I was consequently interested, for example, in a comment from the Noongar community regarding objects that had been collected by a young Englishman Samuel Talbot in the 1830s. He made detailed notes about the objects, demonstrating his keen interest in understanding Noongar culture. Present day Noongar woman, Marie Taylor, says:

I want to acknowledge the white people who sat down with the Aboriginal people, who wrote the stories down, who collected this information that still exists today. Down here in Noongar country, we may have lost all of that had it not been for many of these people.

Talbot is one of many such people. Lieutenant Dawes, about whom Kate Grenville wrote in her historical novel The lieutenant (my review), is another. Taylor’s response is, though, a generous one, since had there been no white people, they would not have lost (or been at risk of losing) their culture in the first place!

Bagu figures, contemporary objects from the Girringun Aboriginal Art Centre, Cardwell, north Queensland

Bagu figures, contemporary objects reflecting the past, from the Girringun Aboriginal Art Centre, Cardwell, far north Queensland

A very different story comes from far north Queensland. The panel that accompanies a shield, club and basket is titled “Guerrilla warfare”. The objects were collected in the 1860s by settler John Ewen Davidson at Rockingham Bay. He’d gone there, we’re told, “in 1866 to establish a sugar plantation. He began as a shocked observer of the violence of the occupation, yet within six months he was part of it”. Coincidentally, this story reminded me of another Grenville novel, The secret river, in which her fictional protagonist commenced with the aim of being peaceful but he too got caught up in violence.

Then there’s a comment that touched me on a more deeply personal level. It comes from Aunty Barbara Vale, a Dieri elder in South Australia. She says:

When I visit Killalpaninna I get a strong feeling of belonging. It’s our land, Dieri land. I feel safe and relaxed and always come away feeling good for having been there.

Now, I know my connection to the land is nothing like that of an indigenous person’s sense of belonging to and responsibility for their country, but Vale describes perfectly how I feel each year when Mr Gums and I go to Kosciuszko National Park – safe, relaxed, and a lovely sense of well-being. I don’t presume at all that my feeling is the same – it’s not – but her statement did give me a sense of connection, and, in that, of the validity of my own “truth”.

Towards the end of the exhibition, I came across a recent statement by Don Christopherson, a Muran man. He said:


And that is the spirit I’d like to think we all have in Australia today. It is surely the only real way we can move forward. Objects like the ones in this exhibition are crucial to this process, because, as one elder said, they bring the past into the present, which then enables us to move into the future. And, I’d say, they provide an excellent basis for a conversation.
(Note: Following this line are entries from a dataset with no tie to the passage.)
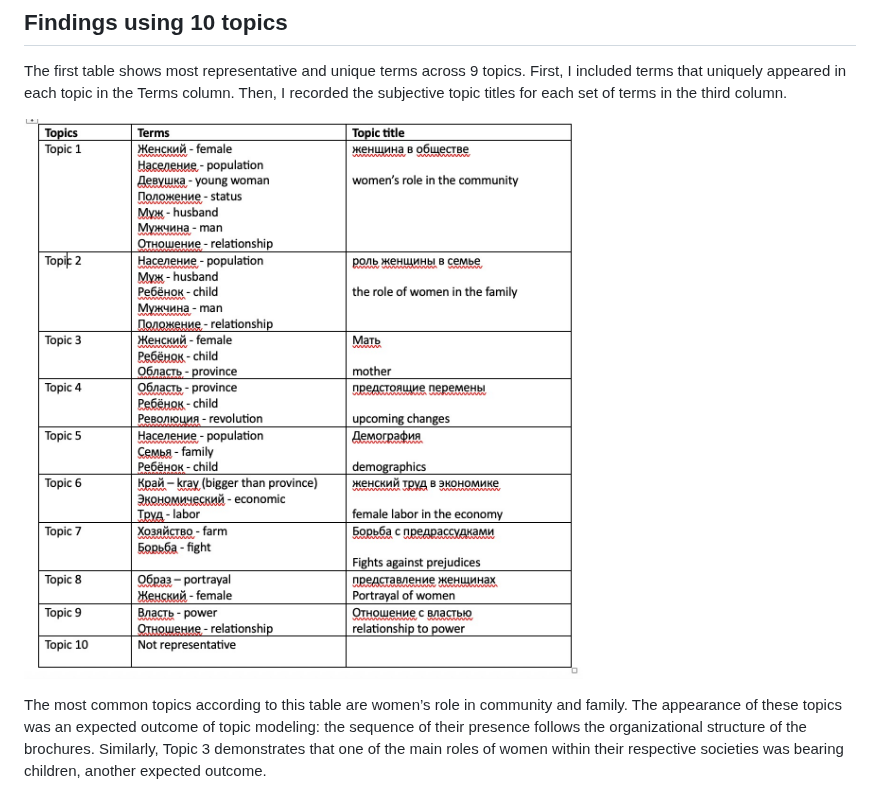
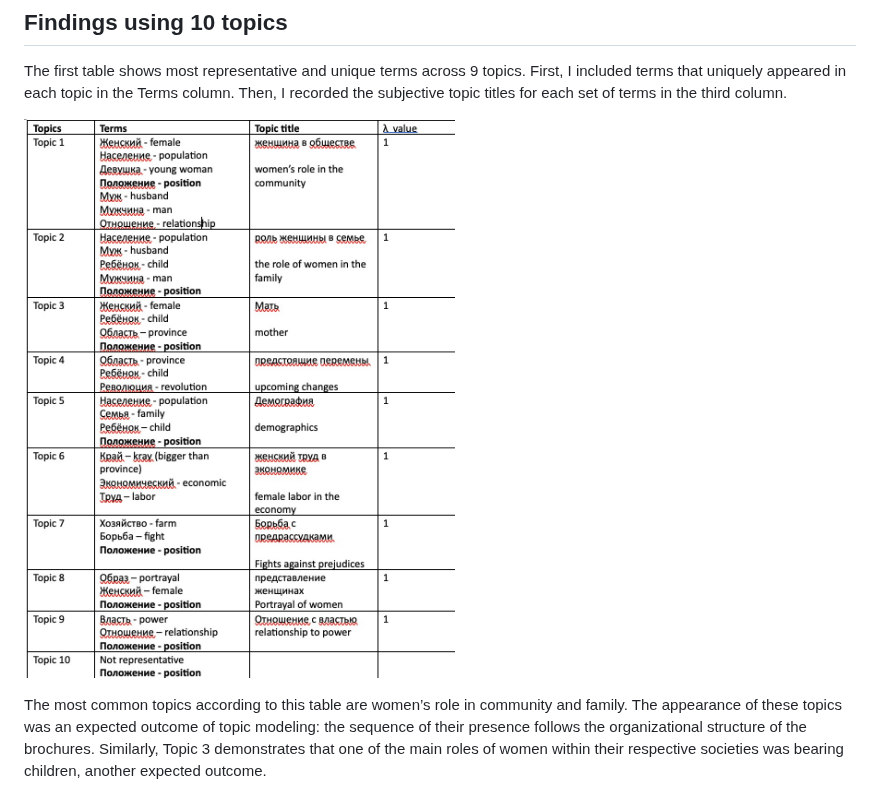
Before and after one commit to sayyarahuseynli/thefemaleworkeroftheeast.github.io, a Markdown page: analysis_and_findings/README.md, the part around the change. GitHub-like rendering.

Commit message:
new upds

```diff
--- a/analysis_and_findings/README.md
+++ b/analysis_and_findings/README.md
@@ -9,7 +9,7 @@ For the current analysis, I experimented with 10, 30, 50 and 100 topics. The out
 
 The first table shows most representative and unique terms across 9 topics. First, I included terms that uniquely appeared in each topic in the Terms column. Then, I recorded the subjective topic titles for each set of terms in the third column.
 
-![table10topics](topic10table.jpg)
+![table10topics](10topicposition.jpg)
 
 The most common topics according to this table are women’s role in community and family. The appearance of these topics was an expected outcome of topic modeling: the sequence of their presence follows the organizational structure of the brochures. Similarly, Topic 3 demonstrates that one of the main roles of women within their respective societies was bearing children, another expected outcome.
 
```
A wonderful exhibition that I’ll try to visit again.

POSTSCRIPT: Here is a link to short films included in the exhibition. Many depict the way contemporary indigenous Australians are making objects today – some making traditional objects, some making modern ones commenting on contemporary relationships and concerns (like the ghost net project on Darnley Island – Erub – in the Torrest Strait).